→ Provided data
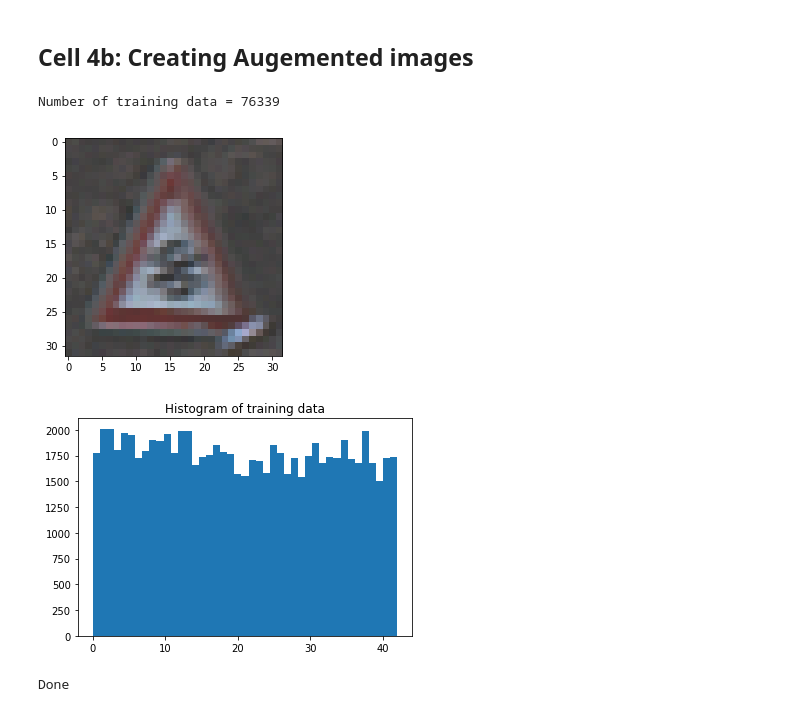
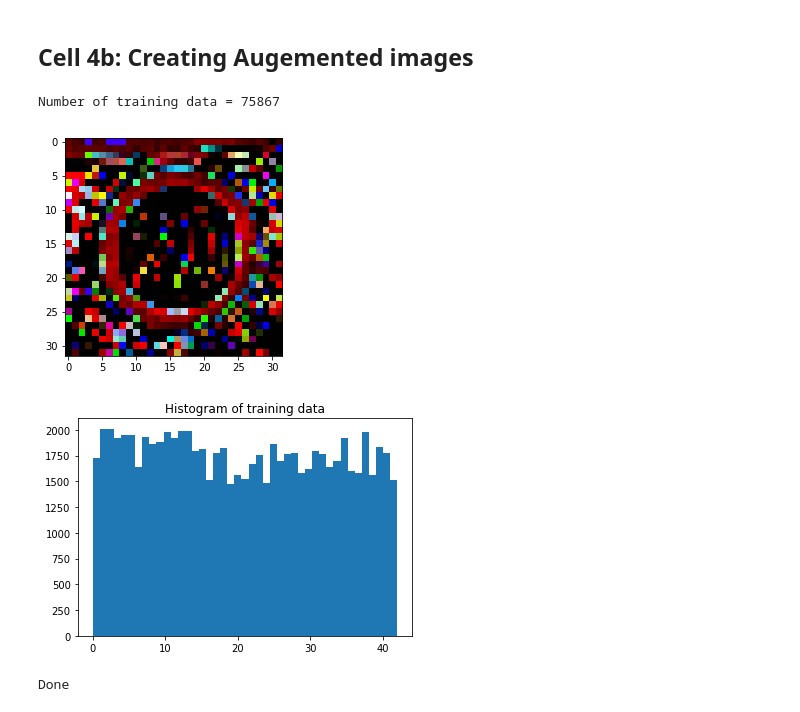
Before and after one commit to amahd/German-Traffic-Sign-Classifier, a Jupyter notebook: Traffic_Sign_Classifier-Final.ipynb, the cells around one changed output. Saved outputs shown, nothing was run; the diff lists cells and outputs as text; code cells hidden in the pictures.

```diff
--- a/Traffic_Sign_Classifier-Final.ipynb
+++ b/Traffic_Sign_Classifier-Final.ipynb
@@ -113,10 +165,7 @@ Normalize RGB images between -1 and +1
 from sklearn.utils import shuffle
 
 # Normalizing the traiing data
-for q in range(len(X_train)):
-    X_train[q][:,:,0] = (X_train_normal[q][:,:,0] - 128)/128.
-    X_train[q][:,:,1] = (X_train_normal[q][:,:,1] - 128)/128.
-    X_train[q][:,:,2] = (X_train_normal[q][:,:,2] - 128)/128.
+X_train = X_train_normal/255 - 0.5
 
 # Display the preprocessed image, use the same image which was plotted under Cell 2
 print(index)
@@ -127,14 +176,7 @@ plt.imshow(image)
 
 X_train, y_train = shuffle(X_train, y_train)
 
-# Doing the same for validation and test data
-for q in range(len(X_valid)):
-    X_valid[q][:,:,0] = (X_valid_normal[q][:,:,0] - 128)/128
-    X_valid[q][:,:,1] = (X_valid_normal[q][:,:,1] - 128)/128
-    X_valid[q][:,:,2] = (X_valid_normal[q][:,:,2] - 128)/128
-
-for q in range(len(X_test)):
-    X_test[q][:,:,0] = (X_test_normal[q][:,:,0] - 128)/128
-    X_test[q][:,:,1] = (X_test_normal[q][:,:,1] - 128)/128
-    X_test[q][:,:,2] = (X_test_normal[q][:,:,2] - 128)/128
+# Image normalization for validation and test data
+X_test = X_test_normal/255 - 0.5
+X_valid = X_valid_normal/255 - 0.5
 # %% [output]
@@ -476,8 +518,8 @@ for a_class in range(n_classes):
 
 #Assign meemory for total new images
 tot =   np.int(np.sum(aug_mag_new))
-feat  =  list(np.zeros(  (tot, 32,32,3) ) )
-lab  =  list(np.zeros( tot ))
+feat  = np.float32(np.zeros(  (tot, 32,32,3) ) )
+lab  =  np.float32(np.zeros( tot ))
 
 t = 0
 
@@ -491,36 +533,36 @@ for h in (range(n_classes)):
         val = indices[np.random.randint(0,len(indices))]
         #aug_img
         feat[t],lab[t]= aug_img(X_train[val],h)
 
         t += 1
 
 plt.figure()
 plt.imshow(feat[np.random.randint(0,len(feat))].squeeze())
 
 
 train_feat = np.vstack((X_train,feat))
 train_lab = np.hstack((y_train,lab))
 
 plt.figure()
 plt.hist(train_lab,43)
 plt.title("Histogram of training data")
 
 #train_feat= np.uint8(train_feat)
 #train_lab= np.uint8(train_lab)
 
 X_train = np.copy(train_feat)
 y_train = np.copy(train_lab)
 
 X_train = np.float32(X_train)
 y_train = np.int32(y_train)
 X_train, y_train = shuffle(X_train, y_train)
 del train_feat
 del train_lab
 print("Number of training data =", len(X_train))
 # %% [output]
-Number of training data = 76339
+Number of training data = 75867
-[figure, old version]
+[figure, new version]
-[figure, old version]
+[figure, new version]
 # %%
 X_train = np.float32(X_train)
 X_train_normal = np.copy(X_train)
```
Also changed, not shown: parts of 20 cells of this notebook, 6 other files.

→ Problem to solve
The answer is every line in the data where the word "ipynb" appears.

→ Expected answer
Before and after one commit to amahd/German-Traffic-Sign-Classifier, a Jupyter notebook: Traffic_Sign_Classifier-Final.ipynb, the cells around one changed output. Saved outputs shown, nothing was run; the diff lists cells and outputs as text; code cells hidden in the pictures.
--- a/Traffic_Sign_Classifier-Final.ipynb
+++ b/Traffic_Sign_Classifier-Final.ipynb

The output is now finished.